September 17, 2002



Believe in rope-a-dope if you want. Believe that the Bush inner cabinet is engaged in a masterfully duplicitous diplomacy if you need to. But the latest evidence out of the White House is their spokesmen, regardless of the genius or lack thereof of their boss, really don't have a clue. Professionally speaking, the communications staff have demonstrated once again that they simply don't have the mental agility to deal with "out-messaging" their opponents. Case in point: the widely-quoted American main talking point after the Iraqis agreed to sanctions yesterday:

This is not a matter of inspections... It is about disarmament of Iraq's weapons of mass destruction..."

And how does one find out if Iraq has disarmed? Oh, yeah. Inspections.

PR Lesson #26: your key message should generally not use obvious circular logic. This was not the response of a communications staff that's playing the angles and anticipating the next moves in this high stakes diplomacy game. To any PR professional, I'm sure it looks like the response of a staff that looked at Iraq's letter yesterday and said, "oh hell, now what's our message today?" PR-wise, they're flailing. And because PR is generally driven by policy, it's fair to assume, as Noam Scheiber does, that the "operators" (what army PR folk call non- army PR folk) in the White House are making this up as they go along, too. You might be wrong, but the communicators the U.S. is using at the moment bear no sign of playing a deep game here.

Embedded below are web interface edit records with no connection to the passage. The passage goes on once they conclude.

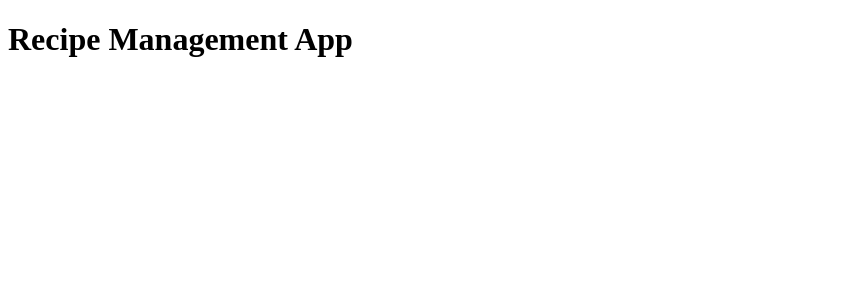
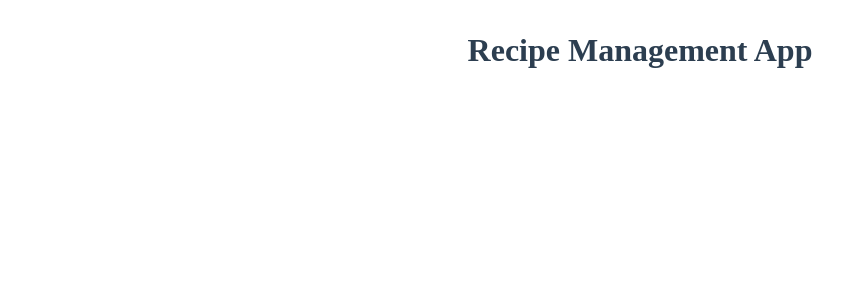
Before and after one commit to maitevargas9/recipe-management-app, an Angular app: page / in a window 1280 px wide. Shown: the top 300 px of the page, without its empty margins (0-867 px from the left). Built offline with nearby package versions, Linux system fonts and the light colour scheme.

Commit message:
Title formatted

```diff
--- a/src/app/app.component.html
+++ b/src/app/app.component.html
@@ -1,5 +1,5 @@
 <main>
-  <div>
+  <div class="title-container">
     <h1>{{ title }}</h1>
   </div>
 </main>
--- a/src/app/app.component.scss
+++ b/src/app/app.component.scss
@@ -0,0 +1,13 @@
+.title-container {
+  display: flex;
+  justify-content: center;
+  text-align: center;
+  margin-top: 2rem;
+}
+
+h1 {
+  font-size: 2rem;
+  font-weight: 600;
+  color: #2c3e50;
+  margin: 0;
+}
```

Posted by BruceR at 10:50 PM



I don't know about High Noon, but every time I see Kofi Annan pull this sort of pig-in-a-poke diplomacy I think of the O.K. Corral scene in Tombstone (still the best of the Wyatt Earp movies), when Sheriff Behan walks up to the Earps and Doc in the street and tells them they don't have to go to the shootout, because he's disarmed Ike Clanton and friends. Kurt Russell's Wyatt Earp tells him to get out of the way, and brushes right by him. (Behan then meekly stands aside while the Earps and Doc Holliday settle a score, then vainly tries to arrest them for disturbing the peace.)

There's little doubt Bush and the Americans were headed down the street for a shootout with Iraq up until now. Now Sheriff Kofi has said, "it's okay, I've disarmed them," does Bush push him out of the way, as well?

NB: As was just pointed out in the recent issue of Harper's, Wyatt Earp and friends' actions at the O.K. are open to broad interpretation. Only Western romanticism keeps Charlton Heston and company from castigating the poor man for trying to take the local populations' guns away. The O.K. corral shootout itself was, the entertaining telling in Tombstone notwithstanding, a pretty lopsided gunfight. And Doc Holliday was, without doubt, a psycho killer in his own right. In some interpretations, Sheriff Behan is something of a prototypical peacemaker, even, trying to keep the Earp and Clanton factions from blowing his town apart. In comparing Tombstone politics to the current Iraq-U.S. showdown, I hope I'm only seeing the parallels between two morally ambiguous circumstances, not passing judgment on either by extension.

NB#2: I really hate it that no one can spell the word "marshal" anymore. Listen, people: there is no second "L." So stop it.

Posted by BruceR at 12:24 AM